Deep-Sky Challenge Observing Program
About the DSC List
The DSC list, compiled by Alan Dyer and Alister Ling complements the FNGC list, as there is no overlap. The list features "fringe" deep-sky treasures that are somewhat more challenging objects than what most observers look for. The attraction of observing is not the sight of an object itself but the intellectual contact with what it is. The DSC certificate has been awarded since 2008. Prior to this, a letter of achievement was given out by the Observing Committee to anyone who had completed the DSC list. Those who have received this have been awarded the certificate in 2008. An application form can be found from a link at the bottom of this page.
Here is an overview of the DSC Observing List:
|Deep-Sky Challenge Objects||Number||Notes|
|Open Clusters||2||NGC 609 in Cassiopeia and NGC 6791 in Lyra.|
|Globular Clusters||4||Includes Palomar 11 in Aquila.|
|Emission/Reflection Nebulae||13||Includes California Nebula in Perseus and Barnard's Loop in Orion.|
|Dark Nebulae||2||Includes B33, the Horsehead, and B72, the Snake.|
|Planetary Nebulae||8||Includes Jones 1 in Pegasus.|
|Galaxies / Galaxy Clusters / Quasars||15|

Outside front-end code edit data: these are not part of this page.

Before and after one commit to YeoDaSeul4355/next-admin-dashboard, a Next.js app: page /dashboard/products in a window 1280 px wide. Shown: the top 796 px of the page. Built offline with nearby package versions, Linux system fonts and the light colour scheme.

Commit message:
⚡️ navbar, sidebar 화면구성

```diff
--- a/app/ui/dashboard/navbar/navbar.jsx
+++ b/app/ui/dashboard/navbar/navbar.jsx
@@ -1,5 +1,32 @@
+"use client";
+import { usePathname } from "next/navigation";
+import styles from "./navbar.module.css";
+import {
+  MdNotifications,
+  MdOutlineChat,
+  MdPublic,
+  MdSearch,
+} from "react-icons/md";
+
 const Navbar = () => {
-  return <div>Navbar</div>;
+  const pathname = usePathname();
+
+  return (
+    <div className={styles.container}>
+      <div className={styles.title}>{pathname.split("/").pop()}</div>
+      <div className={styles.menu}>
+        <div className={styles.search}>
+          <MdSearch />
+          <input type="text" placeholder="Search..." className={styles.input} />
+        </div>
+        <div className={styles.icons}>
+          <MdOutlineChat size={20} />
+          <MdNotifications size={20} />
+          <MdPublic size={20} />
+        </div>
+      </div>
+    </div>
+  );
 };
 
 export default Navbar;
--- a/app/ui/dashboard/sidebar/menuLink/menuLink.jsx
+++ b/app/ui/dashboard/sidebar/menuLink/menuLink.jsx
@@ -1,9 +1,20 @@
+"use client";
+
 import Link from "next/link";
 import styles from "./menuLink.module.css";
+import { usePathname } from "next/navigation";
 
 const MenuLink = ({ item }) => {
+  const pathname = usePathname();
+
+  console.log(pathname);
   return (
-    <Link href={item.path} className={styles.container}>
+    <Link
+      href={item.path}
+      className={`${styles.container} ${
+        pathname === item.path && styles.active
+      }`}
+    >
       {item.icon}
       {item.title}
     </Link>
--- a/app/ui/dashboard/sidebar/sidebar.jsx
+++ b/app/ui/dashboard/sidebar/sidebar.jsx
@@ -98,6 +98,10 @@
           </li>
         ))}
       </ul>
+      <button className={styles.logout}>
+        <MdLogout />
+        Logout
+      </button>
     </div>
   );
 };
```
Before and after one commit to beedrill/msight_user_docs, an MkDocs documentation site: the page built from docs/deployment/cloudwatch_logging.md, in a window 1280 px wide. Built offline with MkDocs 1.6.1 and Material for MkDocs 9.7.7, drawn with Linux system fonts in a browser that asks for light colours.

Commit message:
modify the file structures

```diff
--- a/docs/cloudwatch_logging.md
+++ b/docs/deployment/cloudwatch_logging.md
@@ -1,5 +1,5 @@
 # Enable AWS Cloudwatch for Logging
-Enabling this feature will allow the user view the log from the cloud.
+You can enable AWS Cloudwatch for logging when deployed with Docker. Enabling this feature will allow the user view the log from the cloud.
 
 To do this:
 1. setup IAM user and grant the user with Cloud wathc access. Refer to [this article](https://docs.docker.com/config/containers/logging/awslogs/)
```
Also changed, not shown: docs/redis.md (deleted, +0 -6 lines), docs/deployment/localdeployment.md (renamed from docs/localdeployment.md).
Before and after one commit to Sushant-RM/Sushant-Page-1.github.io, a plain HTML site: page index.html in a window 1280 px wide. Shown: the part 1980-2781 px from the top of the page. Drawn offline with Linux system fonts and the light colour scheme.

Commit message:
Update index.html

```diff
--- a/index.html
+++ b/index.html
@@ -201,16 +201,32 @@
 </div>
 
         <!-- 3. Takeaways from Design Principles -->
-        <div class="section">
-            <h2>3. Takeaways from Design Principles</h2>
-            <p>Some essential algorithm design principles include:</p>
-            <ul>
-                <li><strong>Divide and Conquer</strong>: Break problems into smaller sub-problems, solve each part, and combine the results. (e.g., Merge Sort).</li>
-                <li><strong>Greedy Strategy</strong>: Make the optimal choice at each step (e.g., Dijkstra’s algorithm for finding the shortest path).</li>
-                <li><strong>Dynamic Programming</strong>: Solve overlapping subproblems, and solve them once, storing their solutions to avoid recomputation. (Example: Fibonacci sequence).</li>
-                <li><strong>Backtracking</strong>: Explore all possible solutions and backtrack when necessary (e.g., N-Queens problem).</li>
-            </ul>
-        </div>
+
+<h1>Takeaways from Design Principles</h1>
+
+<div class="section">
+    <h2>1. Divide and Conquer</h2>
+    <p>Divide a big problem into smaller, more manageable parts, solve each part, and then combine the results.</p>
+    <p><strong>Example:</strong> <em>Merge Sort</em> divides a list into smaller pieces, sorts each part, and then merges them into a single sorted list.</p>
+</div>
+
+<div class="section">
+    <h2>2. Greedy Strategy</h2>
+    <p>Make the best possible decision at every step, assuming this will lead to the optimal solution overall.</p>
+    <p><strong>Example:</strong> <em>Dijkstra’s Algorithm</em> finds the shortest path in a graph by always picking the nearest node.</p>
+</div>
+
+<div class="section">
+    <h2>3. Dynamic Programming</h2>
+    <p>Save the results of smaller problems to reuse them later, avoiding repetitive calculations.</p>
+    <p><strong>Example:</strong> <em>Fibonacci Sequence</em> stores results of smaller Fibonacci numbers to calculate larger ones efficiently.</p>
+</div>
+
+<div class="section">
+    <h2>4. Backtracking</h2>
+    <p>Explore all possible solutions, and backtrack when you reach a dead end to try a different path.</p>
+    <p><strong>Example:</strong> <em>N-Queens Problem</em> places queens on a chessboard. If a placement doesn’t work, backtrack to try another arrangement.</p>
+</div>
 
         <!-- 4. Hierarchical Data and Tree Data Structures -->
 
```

The RASC's DSC Certificate
The DSC list is an excellent project for those who have completed their FNGC or Messier Certificate and who are looking for a challenging observing program. The official list can be found in the RASC Observer's Handbook. At least a 30-cm (12-inch) telescope is recommended to complete most of the list, although it can be done with a 25-cm (10-inch) under good skies. A few of the objects will require access to a large telescope (50-cm / 20-inch). Several DSC objects can be observed in even smaller instruments, so these could be used to get started on the brighter objects. With all instruments, a nebular filter will be necessary to see the often visually faint glowing clouds of gas and dust of some objects.
The DSC certificate can be started during any season. You must be a member in good standing of the RASC to be awarded this certificate.
Here are some recommended resources to help you tackle the DSC Certificate program:
- Uranometria - by Wil Tiron is adequate for most objects
- Tri-Atlas - by Jose Torres and Casey Skelton, free downloadable PDF charts contain all objects.
- Earth Centered Universe - by Dave Lane — useful PC Software.
- The Night Sky Observer's Guide (Volumes One and Two) - by George Robert Kepple and Glen W. Sanner, contains descriptions and finder charts for many of the objects on the challenge list.